Rio Olympics organizers threw their weight behind a police crackdown on Brazilians holding up signs in stadiums against unpopular interim president Michel Temer, despite accusations of censorship.
“We are alerting the public that these kinds of manifestations are not allowed inside the venues,” Rio 2016 organizing committee spokesman Mario Andrada told journalists on Sunday.
In multiple incidents since the Games opened Friday, police have confiscated small signs featuring the words “fora Temer,” Portuguese for “out with Temer.”
Some cases involve no more than a sheet of paper displayed in silence until police intervene.
Sometimes the slogan pops up on a placard held behind television news reporters as they film from the street.
One man participating in the Olympic torch relay last week painted the words on his buttocks, which he revealed by pulling down his shorts.
Other times people shout “fora Temer” — a cry that erupted en masse at Friday’s ceremony in the Maracana stadium when the interim president declared in a speech lasting just a few seconds that the Games were open.
Temer, the former vice president, took over in May from elected president Dilma Rousseff when she was suspended for an impeachment trial.
She faces being removed permanently from office just days after the Olympics if convicted of breaking budgetary laws.
With the political crisis close to climax, organizers have been unable to prevent tensions spilling over into the Olympics.
In a creative version of the anti-Temer movement, a group of people at a US-France women’s football game in Belo Horizonte on Saturday sat in a row with T-shirts that together spelled out “fora Temer.”
They were expelled from the stadium, Folha de Sao Paulo newspaper reported.
Another incident posted online that has got almost two million views shows four burly officers from an elite branch of the police surrounding and eventually taking a protester from his seat.
The zero tolerance policy for the peaceful protests has provoked outrage on the left and calls for more protests.
“It’s unbelievable! Expressing an opinion now gets you in prison!” said Senator Gleisi Hoffmann, from Rousseff’s leftist Workers’ Party. “We’re going back in time,” she said in a Facebook post.
However, Olympic officials said Sunday that political slogans are banned from stadiums in line with the International Olympic Committee charter which says “no kind of demonstration” is allowed.
“The persons that are protesting politically in venues are requested not to do that and if they do that, they are asked to leave. This is a temple for sport and we need to focus on that,” Andrada said.
“Obviously, protests outside the venues are free provided they are not violent.”
As criticism mounted, the Justice Ministry issued a statement saying that the rules forbid spectators from bringing any “item that could harm the competition” and that this includes “any item with a political, religious, racist, discriminatory, defamatory or xenophobic message.”
Apparently referring to the case of a man ejected for shouting “fora Temer” at a shooting contest, the ministry said he was “disturbing athletes and other fans.”

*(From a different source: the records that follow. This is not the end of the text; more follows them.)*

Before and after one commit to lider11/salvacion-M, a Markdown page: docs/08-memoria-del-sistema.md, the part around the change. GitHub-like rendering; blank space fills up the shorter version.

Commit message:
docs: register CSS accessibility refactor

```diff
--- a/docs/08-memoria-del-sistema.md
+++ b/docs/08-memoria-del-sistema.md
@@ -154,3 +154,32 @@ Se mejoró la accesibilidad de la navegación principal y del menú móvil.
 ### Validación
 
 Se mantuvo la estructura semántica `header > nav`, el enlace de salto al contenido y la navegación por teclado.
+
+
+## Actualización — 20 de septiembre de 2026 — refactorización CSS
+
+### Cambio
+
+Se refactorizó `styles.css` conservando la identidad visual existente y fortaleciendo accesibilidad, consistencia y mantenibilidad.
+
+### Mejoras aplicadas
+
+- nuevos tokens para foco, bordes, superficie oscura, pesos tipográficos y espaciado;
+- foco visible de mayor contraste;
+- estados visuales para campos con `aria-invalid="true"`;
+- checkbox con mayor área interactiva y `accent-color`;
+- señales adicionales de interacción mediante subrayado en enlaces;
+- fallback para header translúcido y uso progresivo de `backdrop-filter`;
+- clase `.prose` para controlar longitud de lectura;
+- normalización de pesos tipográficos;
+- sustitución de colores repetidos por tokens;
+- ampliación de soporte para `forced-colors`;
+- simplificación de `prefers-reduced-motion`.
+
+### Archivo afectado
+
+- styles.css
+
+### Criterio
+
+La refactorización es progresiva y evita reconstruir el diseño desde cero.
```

Since becoming interim president, Temer has brought in a new government that has moved Brazil sharply to the right from Rousseff’s leftist platform.

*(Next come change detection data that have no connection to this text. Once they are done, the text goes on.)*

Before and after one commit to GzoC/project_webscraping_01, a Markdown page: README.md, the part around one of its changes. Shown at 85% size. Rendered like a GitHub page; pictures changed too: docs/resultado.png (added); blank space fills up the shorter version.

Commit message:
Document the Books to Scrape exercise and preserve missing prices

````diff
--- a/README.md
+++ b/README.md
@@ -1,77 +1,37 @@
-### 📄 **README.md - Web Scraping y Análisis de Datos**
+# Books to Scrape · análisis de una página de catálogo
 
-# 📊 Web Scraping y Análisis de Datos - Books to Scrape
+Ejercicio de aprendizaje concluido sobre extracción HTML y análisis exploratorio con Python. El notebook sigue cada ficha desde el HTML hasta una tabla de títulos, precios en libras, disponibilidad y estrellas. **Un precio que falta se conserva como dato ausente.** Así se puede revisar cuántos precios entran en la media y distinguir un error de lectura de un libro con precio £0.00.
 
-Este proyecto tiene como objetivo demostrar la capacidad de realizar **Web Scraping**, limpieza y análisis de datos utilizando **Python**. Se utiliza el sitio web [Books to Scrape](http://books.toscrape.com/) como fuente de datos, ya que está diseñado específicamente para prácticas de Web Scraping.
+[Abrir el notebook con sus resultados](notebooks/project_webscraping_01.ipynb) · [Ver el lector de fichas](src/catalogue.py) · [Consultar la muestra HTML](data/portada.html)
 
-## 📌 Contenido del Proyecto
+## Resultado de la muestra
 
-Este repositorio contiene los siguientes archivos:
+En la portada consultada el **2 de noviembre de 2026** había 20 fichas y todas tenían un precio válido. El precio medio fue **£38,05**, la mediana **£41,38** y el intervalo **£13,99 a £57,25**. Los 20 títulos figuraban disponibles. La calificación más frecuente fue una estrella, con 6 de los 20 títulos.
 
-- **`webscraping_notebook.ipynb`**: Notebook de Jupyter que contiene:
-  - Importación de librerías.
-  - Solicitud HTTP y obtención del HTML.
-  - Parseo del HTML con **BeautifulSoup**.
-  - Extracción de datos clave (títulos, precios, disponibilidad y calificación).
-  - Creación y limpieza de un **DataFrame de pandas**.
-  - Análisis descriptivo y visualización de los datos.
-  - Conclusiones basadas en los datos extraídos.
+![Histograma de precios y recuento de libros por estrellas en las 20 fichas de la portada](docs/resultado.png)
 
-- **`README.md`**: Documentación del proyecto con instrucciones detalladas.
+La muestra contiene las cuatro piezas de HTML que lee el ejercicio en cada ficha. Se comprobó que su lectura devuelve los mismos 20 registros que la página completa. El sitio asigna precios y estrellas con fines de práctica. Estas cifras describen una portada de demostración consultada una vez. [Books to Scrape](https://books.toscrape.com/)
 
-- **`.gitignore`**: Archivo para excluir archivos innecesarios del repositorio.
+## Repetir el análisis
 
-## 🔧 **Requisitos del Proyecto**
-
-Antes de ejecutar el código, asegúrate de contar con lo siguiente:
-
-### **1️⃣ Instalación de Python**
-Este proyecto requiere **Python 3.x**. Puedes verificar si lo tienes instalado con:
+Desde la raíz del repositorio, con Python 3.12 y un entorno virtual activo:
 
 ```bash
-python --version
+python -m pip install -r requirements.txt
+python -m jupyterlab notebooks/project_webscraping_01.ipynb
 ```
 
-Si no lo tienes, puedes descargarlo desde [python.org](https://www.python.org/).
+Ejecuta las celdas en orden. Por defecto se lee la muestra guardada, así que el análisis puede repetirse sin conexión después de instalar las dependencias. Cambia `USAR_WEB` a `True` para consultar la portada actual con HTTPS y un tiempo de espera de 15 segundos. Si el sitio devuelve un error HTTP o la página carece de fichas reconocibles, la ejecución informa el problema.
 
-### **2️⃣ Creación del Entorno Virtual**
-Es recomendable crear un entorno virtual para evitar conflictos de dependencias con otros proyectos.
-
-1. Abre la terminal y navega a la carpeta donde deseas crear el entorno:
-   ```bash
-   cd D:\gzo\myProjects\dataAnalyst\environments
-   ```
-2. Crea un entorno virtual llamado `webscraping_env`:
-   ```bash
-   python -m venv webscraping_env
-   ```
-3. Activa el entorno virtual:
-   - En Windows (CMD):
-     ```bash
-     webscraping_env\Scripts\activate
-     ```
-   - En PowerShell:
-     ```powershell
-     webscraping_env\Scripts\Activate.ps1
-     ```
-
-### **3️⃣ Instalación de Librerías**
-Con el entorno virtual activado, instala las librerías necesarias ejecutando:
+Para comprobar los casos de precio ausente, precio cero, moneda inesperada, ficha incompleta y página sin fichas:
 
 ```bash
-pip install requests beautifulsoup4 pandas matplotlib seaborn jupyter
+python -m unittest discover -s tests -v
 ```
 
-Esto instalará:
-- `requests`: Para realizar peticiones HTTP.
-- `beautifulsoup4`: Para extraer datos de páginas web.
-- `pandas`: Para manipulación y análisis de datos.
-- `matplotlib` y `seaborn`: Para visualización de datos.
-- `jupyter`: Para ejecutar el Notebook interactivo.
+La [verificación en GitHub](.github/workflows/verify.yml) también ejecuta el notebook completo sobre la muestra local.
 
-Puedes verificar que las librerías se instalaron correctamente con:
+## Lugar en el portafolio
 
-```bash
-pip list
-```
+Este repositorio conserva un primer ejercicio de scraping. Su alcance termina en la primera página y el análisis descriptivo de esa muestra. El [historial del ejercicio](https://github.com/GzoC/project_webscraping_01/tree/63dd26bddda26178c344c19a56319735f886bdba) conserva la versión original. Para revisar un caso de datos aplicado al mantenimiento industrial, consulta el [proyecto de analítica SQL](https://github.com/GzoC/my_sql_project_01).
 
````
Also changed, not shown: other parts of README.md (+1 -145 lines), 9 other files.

If she is ejected, he will retain the presidency until 2018.
Rousseff and her supporters claim Temer engineered the impeachment procedure in a parliamentary coup.
Polls show both Rousseff is deeply unpopular and Temer only slightly less so.
The crisis, added to the most painful recession in decades, is creating an angry backdrop for an Olympics that had been billed as Brazil’s coming out party when Rio was awarded the Games back in 2009.
“Brazilians are very dissatisfied,” Fabiana Amaral, 32, said as she visited the Olympic flame burning in a redeveloped pedestrian area of central Rio.
“Whoever was sitting up there (during the opening ceremony) would have been booed. If it had been Dilma, not Temer, it would have been worse. It was a chance to show our anger,” Amaral, an architect, said.